“Cycling was a way to stay fit and to get around.”
As a student at Almaguin Highlands Secondary School, Sohm was heavily involved in cross-country running and track and field.
When she attended university in Toronto, Sohm continued her cycling by joining a small club. But it was when she moved to England that her cycling opportunities mushroomed.
While visiting other European countries, Sohm made it a point of renting a bike so she could explore the community she was in.
When she got accepted to be one of the Ghost Gravel trial riders, a thought that kept running through her mind was how she would keep up with the elite class of cyclists – and whether she should even participate since she was out of her league.
She isn't sure if it's because the other cyclists were holding back, but on the day of the trail ride, everyone was able to stay together throughout the 140 kilometres.
To prepare for the event, Sohm began cycling 200 kilometres a week.
As the late-August trial run drew closer, she switched to practising on trails.
“So I wasn't focusing on distance so much anymore, but rather, I got on the trails to get my body used to jostling about because of the rocks and twigs and whatever else I would experience along the route,” she said.
Sohm said prior to the Ghost Gravel ride, she had never done anything close to the 140-kilometre trek.
In fact, she hadn't even done anything approaching 120 kilometres.
Sohm had to know if she could handle the distance and so one day, a couple of weeks before the test run, she pushed herself and successfully rode 160 kilometres.
Part of the Ghost Gravel ride takes cyclists along Old Nipissing Road and is perhaps the most rugged part of the route.
Sohm was grateful that this section of the ride happened at the start when everyone was fresh and excited.
“So psychologically it was easy, because it was at the beginning,” she said.
“But the terrain was still very difficult. There were stretches where you'd have to get off your bike and walk.”
Sohm said the actual moving time to ride the entire 140-kilometre trail was about five-and-a-half hours, but it took a little longer than that because the group took breaks at key areas.
She said she felt OK at the end of the ride, but one section that surprised her in terms of difficulty was the stretch by Lake Bernard in Sundridge.
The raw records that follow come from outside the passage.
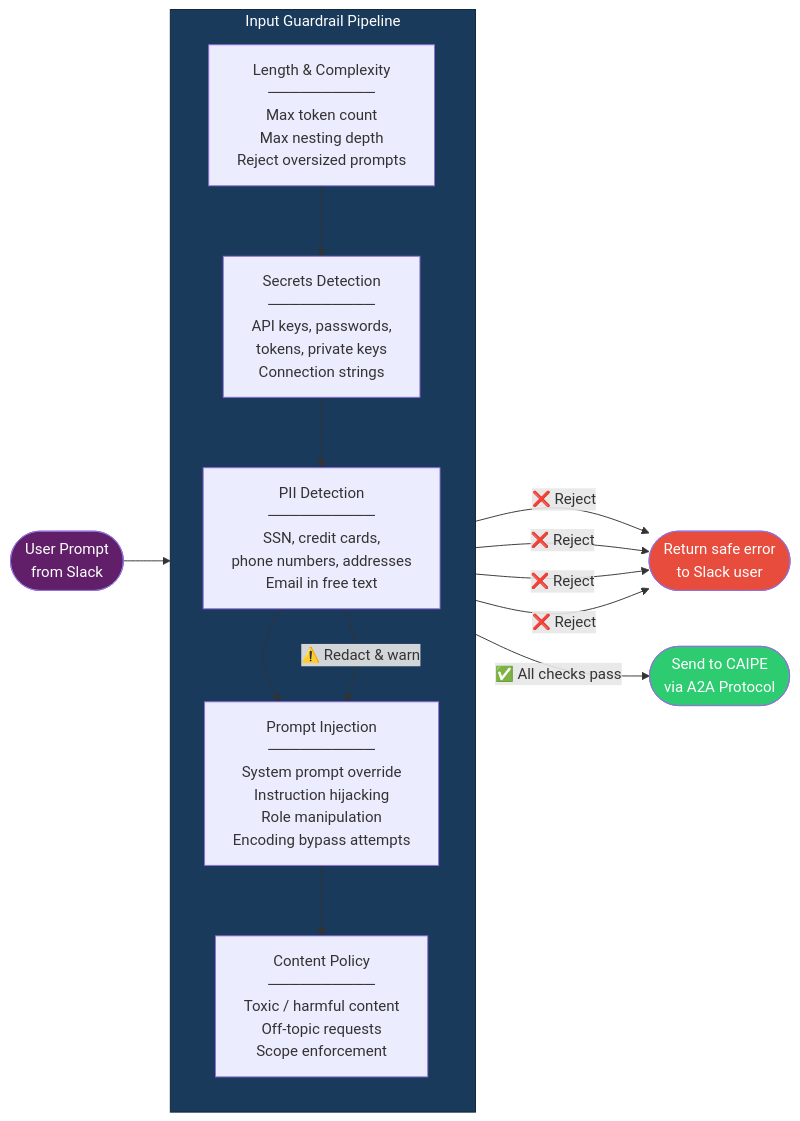
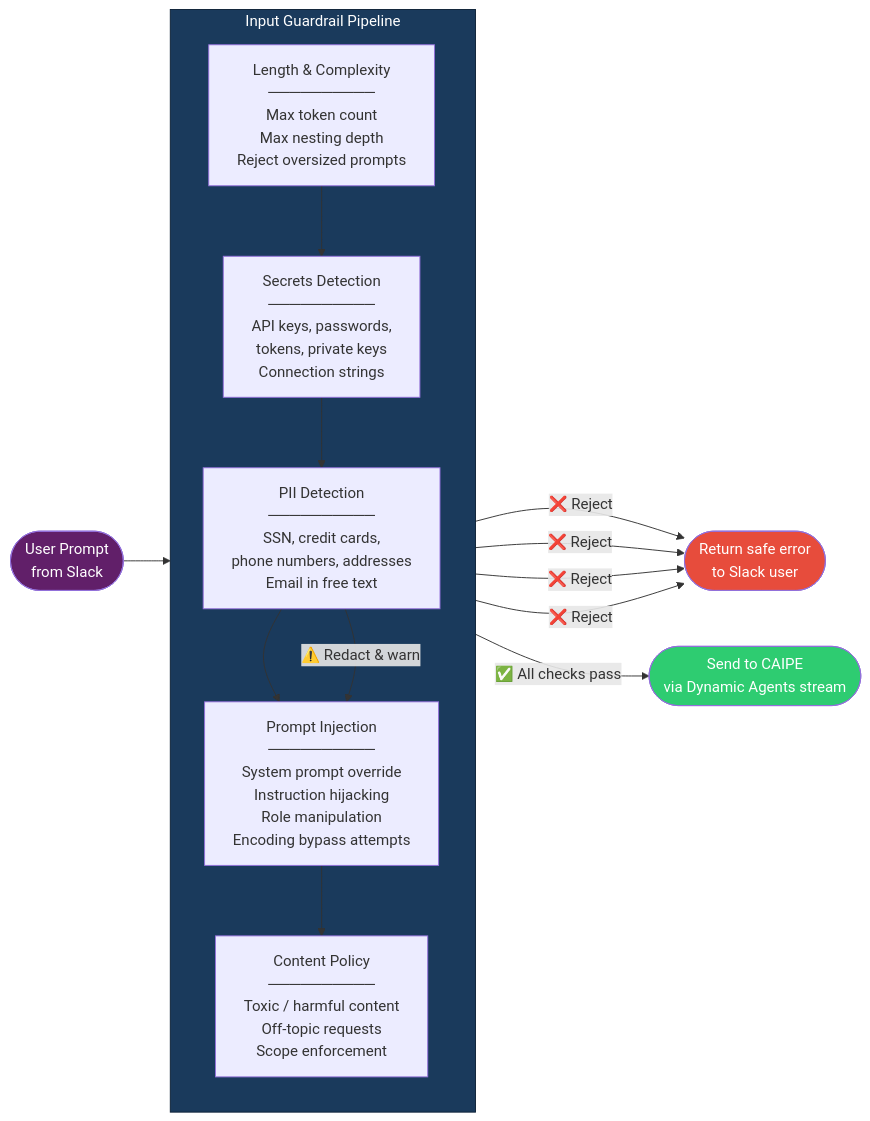
One commit to cnoe-io/ai-platform-engineering changed the second of 8 diagrams in docs/docs/architecture/slack-io-guardrails.md. Above: the diagram before and after it, drawn with Mermaid. The commit also changed other lines of this file and 252 other files, not shown here.

````diff
--- a/docs/docs/architecture/slack-io-guardrails.md
+++ b/docs/docs/architecture/slack-io-guardrails.md
@@ -73,32 +73,32 @@
 ```mermaid
 flowchart LR
     INPUT(["User Prompt<br/>from Slack"]) --> G1
 
     subgraph G1["Input Guardrail Pipeline"]
         direction TB
         I1["Length & Complexity<br/>──────────<br/>Max token count<br/>Max nesting depth<br/>Reject oversized prompts"]
         I2["Secrets Detection<br/>──────────<br/>API keys, passwords,<br/>tokens, private keys<br/>Connection strings"]
         I3["PII Detection<br/>──────────<br/>SSN, credit cards,<br/>phone numbers, addresses<br/>Email in free text"]
         I4["Prompt Injection<br/>──────────<br/>System prompt override<br/>Instruction hijacking<br/>Role manipulation<br/>Encoding bypass attempts"]
         I5["Content Policy<br/>──────────<br/>Toxic / harmful content<br/>Off-topic requests<br/>Scope enforcement"]
 
         I1 --> I2
         I2 --> I3
         I3 --> I4
         I4 --> I5
     end
 
-    G1 -->|"✅ All checks pass"| SEND(["Send to CAIPE<br/>via A2A Protocol"])
+    G1 -->|"✅ All checks pass"| SEND(["Send to CAIPE<br/>via Dynamic Agents stream"])
     I1 -->|"❌ Reject"| BLOCK
     I2 -->|"❌ Reject"| BLOCK
     I3 -->|"⚠️ Redact & warn"| I4
     I4 -->|"❌ Reject"| BLOCK
     I5 -->|"❌ Reject"| BLOCK
 
     BLOCK(["Return safe error<br/>to Slack user"])
 
     style G1 fill:#1a3a5c,color:#fff,stroke:#0d2137
     style INPUT fill:#611f69,color:#fff
     style SEND fill:#2ecc71,color:#fff
     style BLOCK fill:#e74c3c,color:#fff
 ```
````
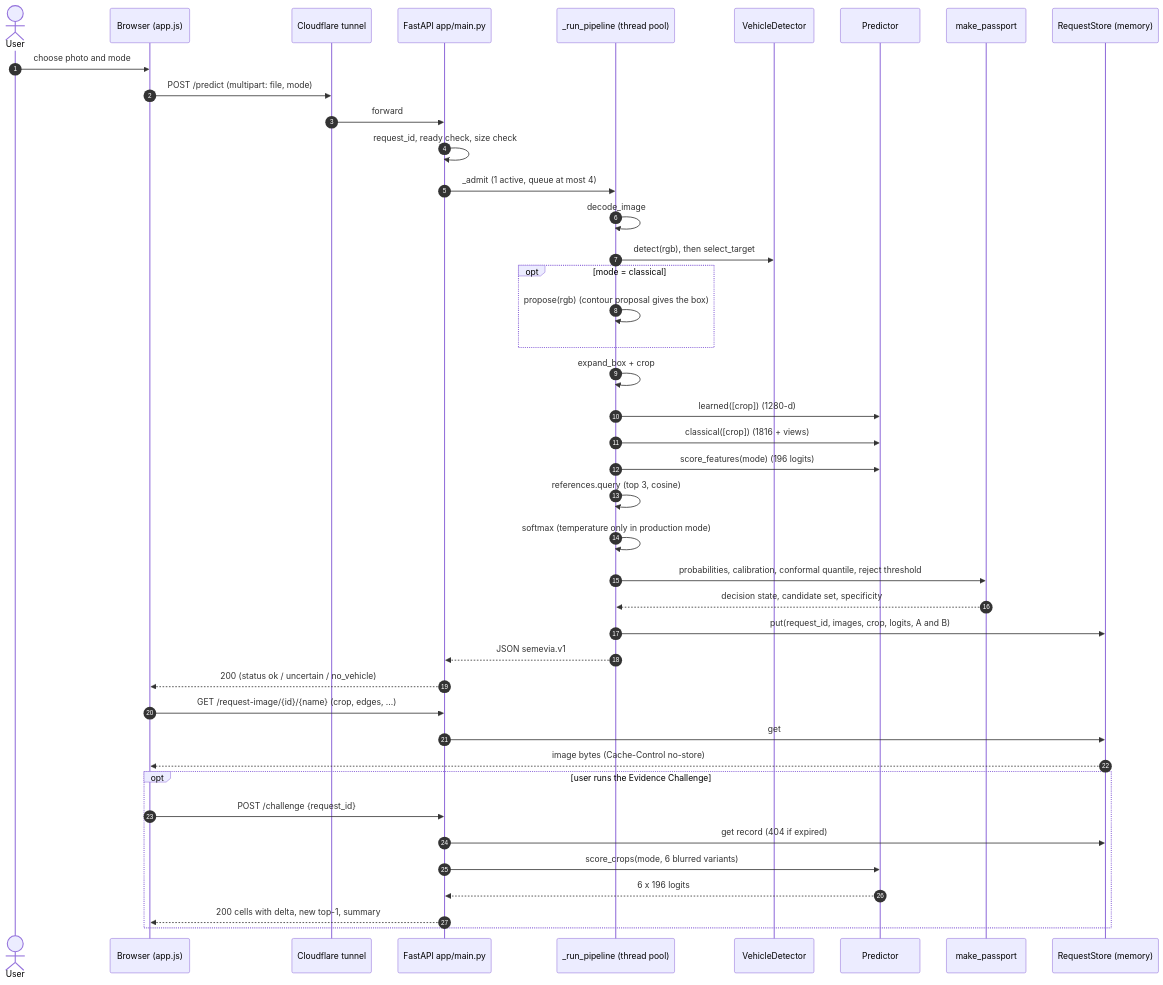
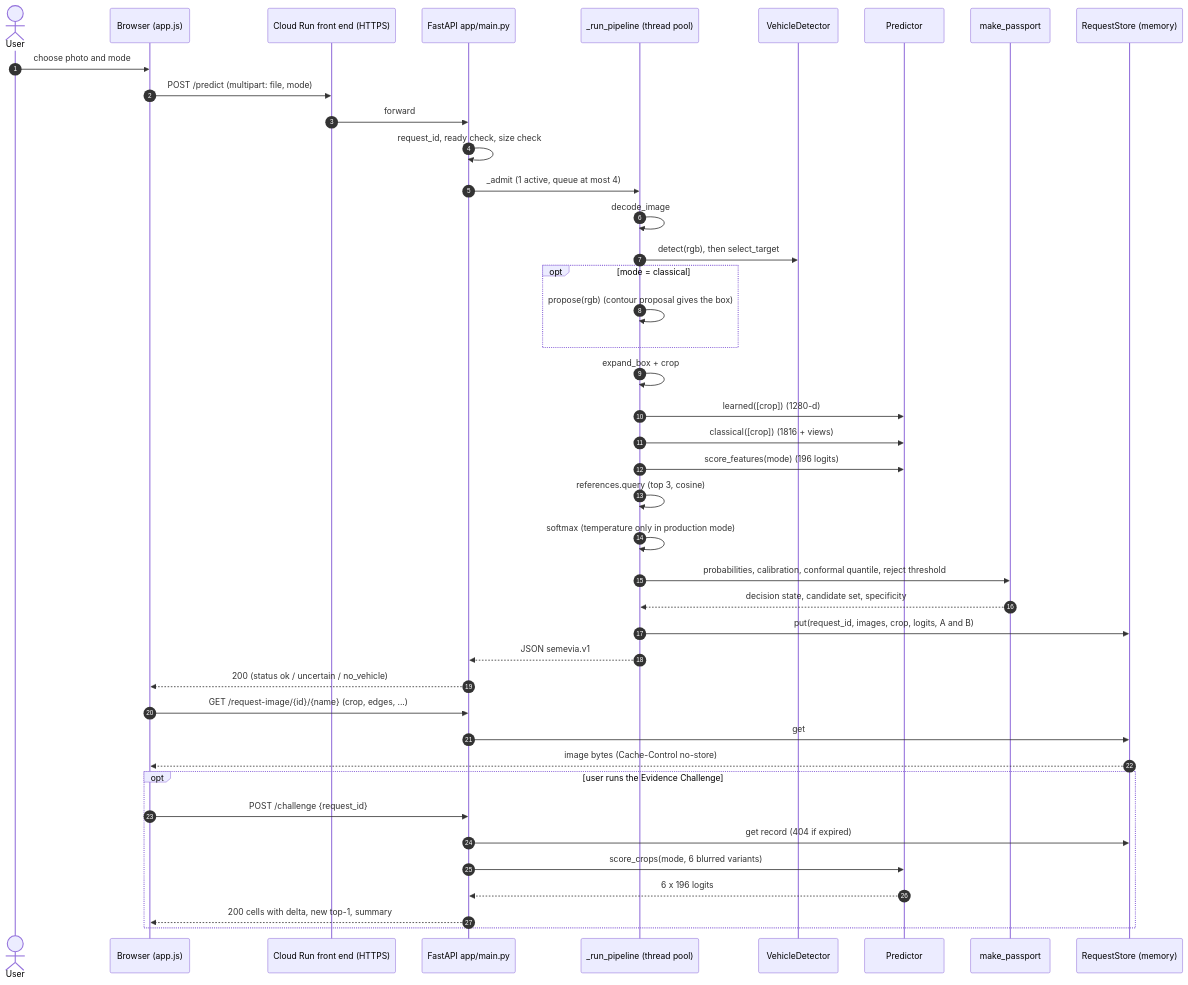
Before and after one commit to DuhItzAniket/SEMEVIA: the fourth of 7 diagrams in docs/architecture.md, drawn with Mermaid. The commit also changed other lines of this file and 13 other files, not shown here.

First line of the commit message:
docs: r3-int8 release and Google Cloud Run hosting

````diff
--- a/docs/architecture.md
+++ b/docs/architecture.md
@@ -210,45 +273,45 @@
 ```mermaid
 sequenceDiagram
     autonumber
     actor User
     participant B as Browser (app.js)
-    participant T as Cloudflare tunnel
+    participant T as Cloud Run front end (HTTPS)
     participant A as FastAPI app/main.py
     participant P as _run_pipeline (thread pool)
     participant Det as VehicleDetector
     participant Pr as Predictor
     participant Ps as make_passport
     participant S as RequestStore (memory)
 
     User->>B: choose photo and mode
     B->>T: POST /predict (multipart: file, mode)
     T->>A: forward
     A->>A: request_id, ready check, size check
     A->>P: _admit (1 active, queue at most 4)
     P->>P: decode_image
     P->>Det: detect(rgb), then select_target
     opt mode = classical
         P->>P: propose(rgb) (contour proposal gives the box)
     end
     P->>P: expand_box + crop
     P->>Pr: learned([crop]) (1280-d)
     P->>Pr: classical([crop]) (1816 + views)
     P->>Pr: score_features(mode) (196 logits)
     P->>P: references.query (top 3, cosine)
     P->>P: softmax (temperature only in production mode)
     P->>Ps: probabilities, calibration, conformal quantile, reject threshold
     Ps-->>P: decision state, candidate set, specificity
     P->>S: put(request_id, images, crop, logits, A and B)
     P-->>A: JSON semevia.v1
     A-->>B: 200 (status ok / uncertain / no_vehicle)
     B->>A: GET /request-image/{id}/{name} (crop, edges, ...)
     A->>S: get
     S-->>B: image bytes (Cache-Control no-store)
     opt user runs the Evidence Challenge
         B->>A: POST /challenge {request_id}
         A->>S: get record (404 if expired)
         A->>Pr: score_crops(mode, 6 blurred variants)
         Pr-->>A: 6 x 196 logits
         A-->>B: 200 cells with delta, new top-1, summary
     end
 ```
````
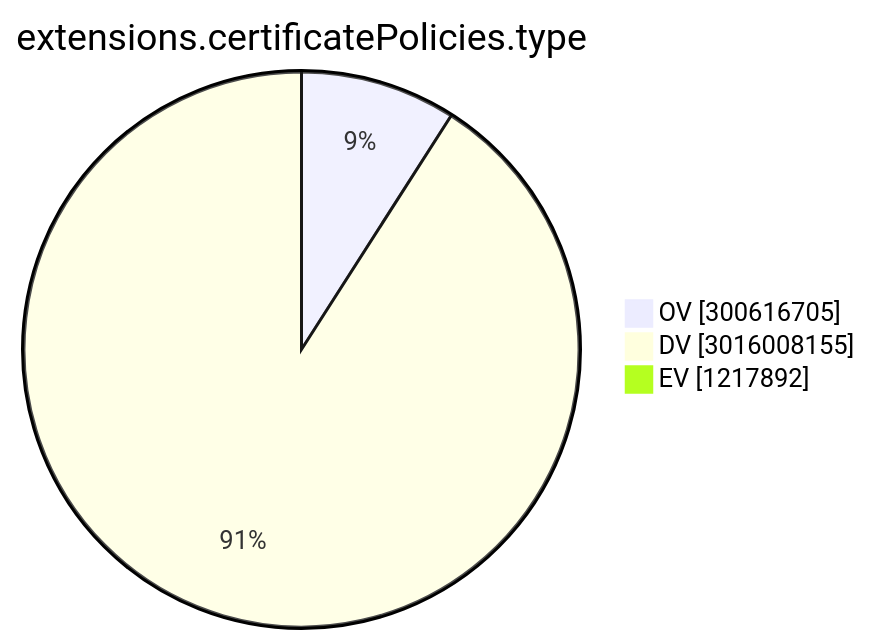
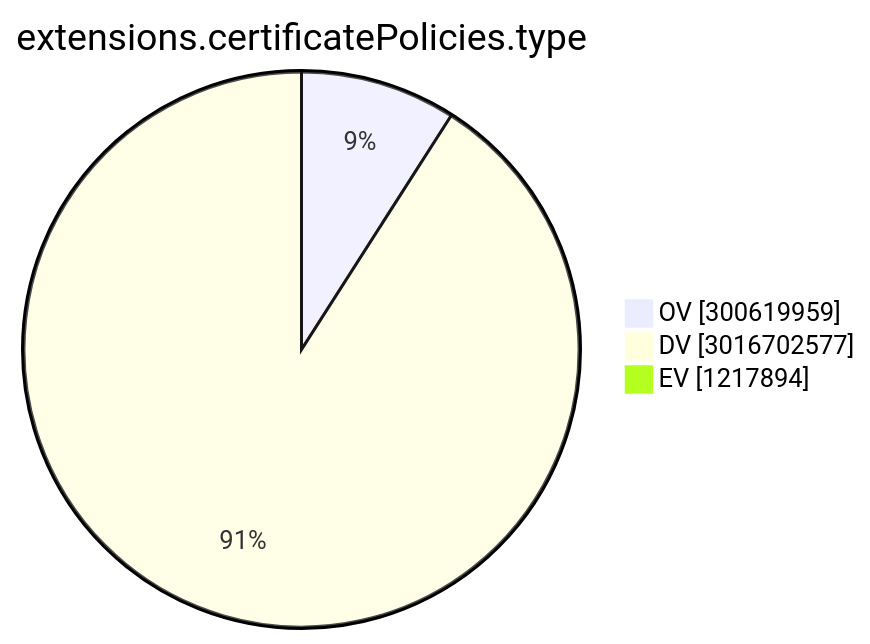
Before and after one commit to christiankrug/ctmonitor_visualization: the ninth of 15 diagrams in TOTAL/README.md, drawn with Mermaid. The commit also changed other lines of this file, not shown here.

````diff
--- a/TOTAL/README.md
+++ b/TOTAL/README.md
@@ -3102,7 +3102,7 @@
 ```mermaid
 pie showData
 title extensions.certificatePolicies.type
-"OV" :300616705
-"DV" :3016008155
-"EV" :1217892
+"OV" :300619959
+"DV" :3016702577
+"EV" :1217894
 ```
````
Sohm said the terrain is somewhat hilly and certainly manageable, but what made travelling difficult over this part was the unexpected heat.
“It was the height of the day and the heat was significant, so it was challenging,” Sohm said.
The heat and humidity made it feel like 39 C on ride day.
Because the Almaguin Highlands is home for Sohm, and she was familiar with many of the trails, she provided running commentary to the other cyclists during the ride.
The Sohm family's roots in Almaguin date back to the late 1800s. The family is originally from Switzerland and, since first arriving in the 19th century, has grown quite large.
Sohm wasn't sure if she overdid it by talking about her family history.
“I became afraid the other people were becoming annoyed with me on the route,” she said.
“I would say that's where my great-grandparents settled, that's my parents' home and that's my grandmother's home. The whole route was dotted with my family members.”
However, taking in the historical aspect of the Old Nipissing Road is a big reason why organizer Matt Foulk picked it as part of the Ghost Gravel ride.
Sohm hopes to be part of next year's ride, which will see dozens of cyclists take part.
She admits as a woman, balancing family life makes it tough to take part in this type of event because of the time it takes to train.
In fact, when Sohm learned she was selected as a test rider, one of the volunteers told her a major reason behind her selection was to further help “break down the barriers that limit women from taking part in cycling events.”
Sohm told The Nugget these were encouraging words and helped her get through the ride.
Of the 15 trial run riders, five were women.
It's expected more women will take part when the official Ghost Gravel ride takes place next August.
Rocco Frangione is a Local Journalism Initiative reporter who works out of the North Bay Nugget. The Local Journalism Initiative is funded by the Government of Canada.
Rocco Frangione, Local Journalism Initiative, The North Bay Nugget